══ GIVEN ENTRIES ══
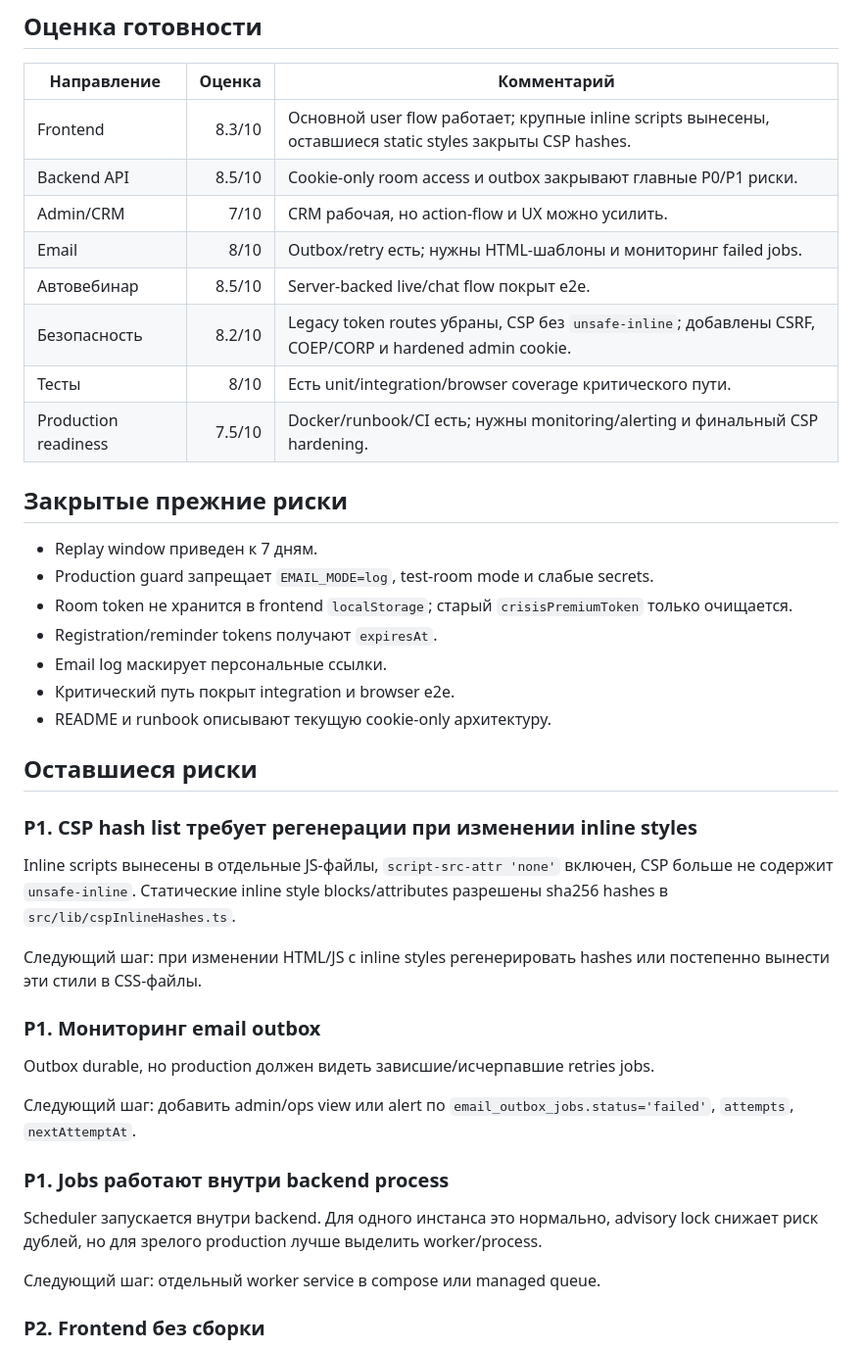
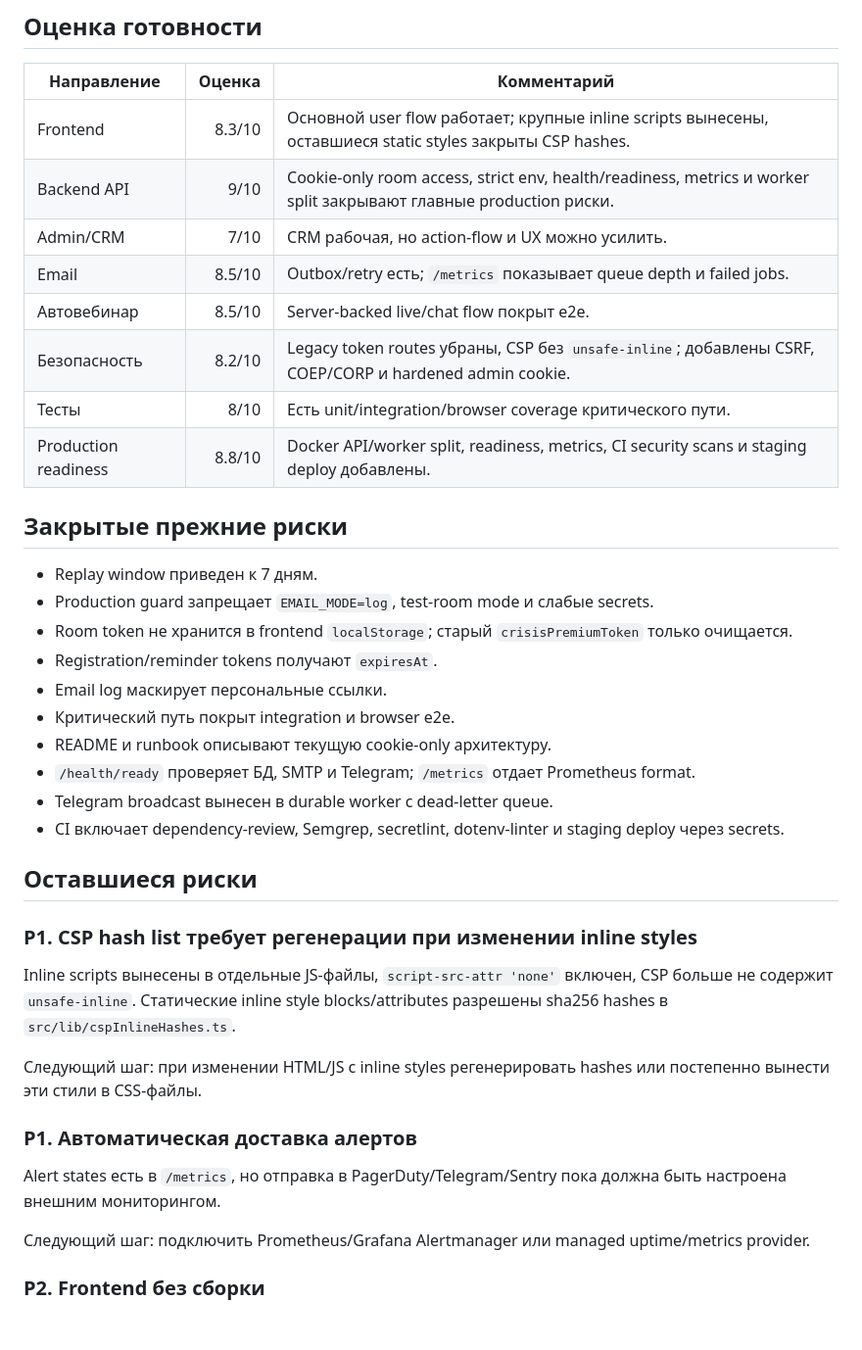
Before and after one commit to isakovegor820-star/avtovebinar, a Markdown page: docs/production-readiness-audit.md, the part around the change. Shown at 98% size. GitHub-like rendering; blank space fills up the shorter version.

```diff
--- a/docs/production-readiness-audit.md
+++ b/docs/production-readiness-audit.md
@@ -35,13 +35,13 @@ Email-доставка переведена на outbox:
 | Направление | Оценка | Комментарий |
 | --- | ---: | --- |
 | Frontend | 8.3/10 | Основной user flow работает; крупные inline scripts вынесены, оставшиеся static styles закрыты CSP hashes. |
-| Backend API | 8.5/10 | Cookie-only room access и outbox закрывают главные P0/P1 риски. |
+| Backend API | 9/10 | Cookie-only room access, strict env, health/readiness, metrics и worker split закрывают главные production риски. |
 | Admin/CRM | 7/10 | CRM рабочая, но action-flow и UX можно усилить. |
-| Email | 8/10 | Outbox/retry есть; нужны HTML-шаблоны и мониторинг failed jobs. |
+| Email | 8.5/10 | Outbox/retry есть; `/metrics` показывает queue depth и failed jobs. |
 | Автовебинар | 8.5/10 | Server-backed live/chat flow покрыт e2e. |
 | Безопасность | 8.2/10 | Legacy token routes убраны, CSP без `unsafe-inline`; добавлены CSRF, COEP/CORP и hardened admin cookie. |
 | Тесты | 8/10 | Есть unit/integration/browser coverage критического пути. |
-| Production readiness | 7.5/10 | Docker/runbook/CI есть; нужны monitoring/alerting и финальный CSP hardening. |
+| Production readiness | 8.8/10 | Docker API/worker split, readiness, metrics, CI security scans и staging deploy добавлены. |
 
 ## Закрытые прежние риски
 
@@ -52,6 +52,9 @@ Email-доставка переведена на outbox:
 - Email log маскирует персональные ссылки.
 - Критический путь покрыт integration и browser e2e.
 - README и runbook описывают текущую cookie-only архитектуру.
+- `/health/ready` проверяет БД, SMTP и Telegram; `/metrics` отдает Prometheus format.
+- Telegram broadcast вынесен в durable worker с dead-letter queue.
+- CI включает dependency-review, Semgrep, secretlint, dotenv-linter и staging deploy через secrets.
 
 ## Оставшиеся риски
 
@@ -61,17 +64,11 @@ Inline scripts вынесены в отдельные JS-файлы, `script-src
 
 Следующий шаг: при изменении HTML/JS с inline styles регенерировать hashes или постепенно вынести эти стили в CSS-файлы.
 
-### P1. Мониторинг email outbox
+### P1. Автоматическая доставка алертов
 
-Outbox durable, но production должен видеть зависшие/исчерпавшие retries jobs.
+Alert states есть в `/metrics`, но отправка в PagerDuty/Telegram/Sentry пока должна быть настроена внешним мониторингом.
 
-Следующий шаг: добавить admin/ops view или alert по `email_outbox_jobs.status='failed'`, `attempts`, `nextAttemptAt`.
-
-### P1. Jobs работают внутри backend process
-
-Scheduler запускается внутри backend. Для одного инстанса это нормально, advisory lock снижает риск дублей, но для зрелого production лучше выделить worker/process.
-
-Следующий шаг: отдельный worker service в compose или managed queue.
+Следующий шаг: подключить Prometheus/Grafana Alertmanager или managed uptime/metrics provider.
 
 ### P2. Frontend без сборки
 
```
Also changed, not shown: README.md (+16 -1 lines), docs/production-runbook.md (+19 -9 lines).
═══
# WHAT THE TASK REQUIRES:
All entries above must be printed again verbatim, with images excluded.

# TASK OUTPUT:
Before and after one commit to isakovegor820-star/avtovebinar, a Markdown page: docs/production-readiness-audit.md, the part around the change. Shown at 98% size. GitHub-like rendering; blank space fills up the shorter version.

```diff
--- a/docs/production-readiness-audit.md
+++ b/docs/production-readiness-audit.md
@@ -35,13 +35,13 @@ Email-доставка переведена на outbox:
 | Направление | Оценка | Комментарий |
 | --- | ---: | --- |
 | Frontend | 8.3/10 | Основной user flow работает; крупные inline scripts вынесены, оставшиеся static styles закрыты CSP hashes. |
-| Backend API | 8.5/10 | Cookie-only room access и outbox закрывают главные P0/P1 риски. |
+| Backend API | 9/10 | Cookie-only room access, strict env, health/readiness, metrics и worker split закрывают главные production риски. |
 | Admin/CRM | 7/10 | CRM рабочая, но action-flow и UX можно усилить. |
-| Email | 8/10 | Outbox/retry есть; нужны HTML-шаблоны и мониторинг failed jobs. |
+| Email | 8.5/10 | Outbox/retry есть; `/metrics` показывает queue depth и failed jobs. |
 | Автовебинар | 8.5/10 | Server-backed live/chat flow покрыт e2e. |
 | Безопасность | 8.2/10 | Legacy token routes убраны, CSP без `unsafe-inline`; добавлены CSRF, COEP/CORP и hardened admin cookie. |
 | Тесты | 8/10 | Есть unit/integration/browser coverage критического пути. |
-| Production readiness | 7.5/10 | Docker/runbook/CI есть; нужны monitoring/alerting и финальный CSP hardening. |
+| Production readiness | 8.8/10 | Docker API/worker split, readiness, metrics, CI security scans и staging deploy добавлены. |
 
 ## Закрытые прежние риски
 
@@ -52,6 +52,9 @@ Email-доставка переведена на outbox:
 - Email log маскирует персональные ссылки.
 - Критический путь покрыт integration и browser e2e.
 - README и runbook описывают текущую cookie-only архитектуру.
+- `/health/ready` проверяет БД, SMTP и Telegram; `/metrics` отдает Prometheus format.
+- Telegram broadcast вынесен в durable worker с dead-letter queue.
+- CI включает dependency-review, Semgrep, secretlint, dotenv-linter и staging deploy через secrets.
 
 ## Оставшиеся риски
 
@@ -61,17 +64,11 @@ Inline scripts вынесены в отдельные JS-файлы, `script-src
 
 Следующий шаг: при изменении HTML/JS с inline styles регенерировать hashes или постепенно вынести эти стили в CSS-файлы.
 
-### P1. Мониторинг email outbox
+### P1. Автоматическая доставка алертов
 
-Outbox durable, но production должен видеть зависшие/исчерпавшие retries jobs.
+Alert states есть в `/metrics`, но отправка в PagerDuty/Telegram/Sentry пока должна быть настроена внешним мониторингом.
 
-Следующий шаг: добавить admin/ops view или alert по `email_outbox_jobs.status='failed'`, `attempts`, `nextAttemptAt`.
-
-### P1. Jobs работают внутри backend process
-
-Scheduler запускается внутри backend. Для одного инстанса это нормально, advisory lock снижает риск дублей, но для зрелого production лучше выделить worker/process.
-
-Следующий шаг: отдельный worker service в compose или managed queue.
+Следующий шаг: подключить Prometheus/Grafana Alertmanager или managed uptime/metrics provider.
 
 ### P2. Frontend без сборки
 
```
Also changed, not shown: README.md (+16 -1 lines), docs/production-runbook.md (+19 -9 lines).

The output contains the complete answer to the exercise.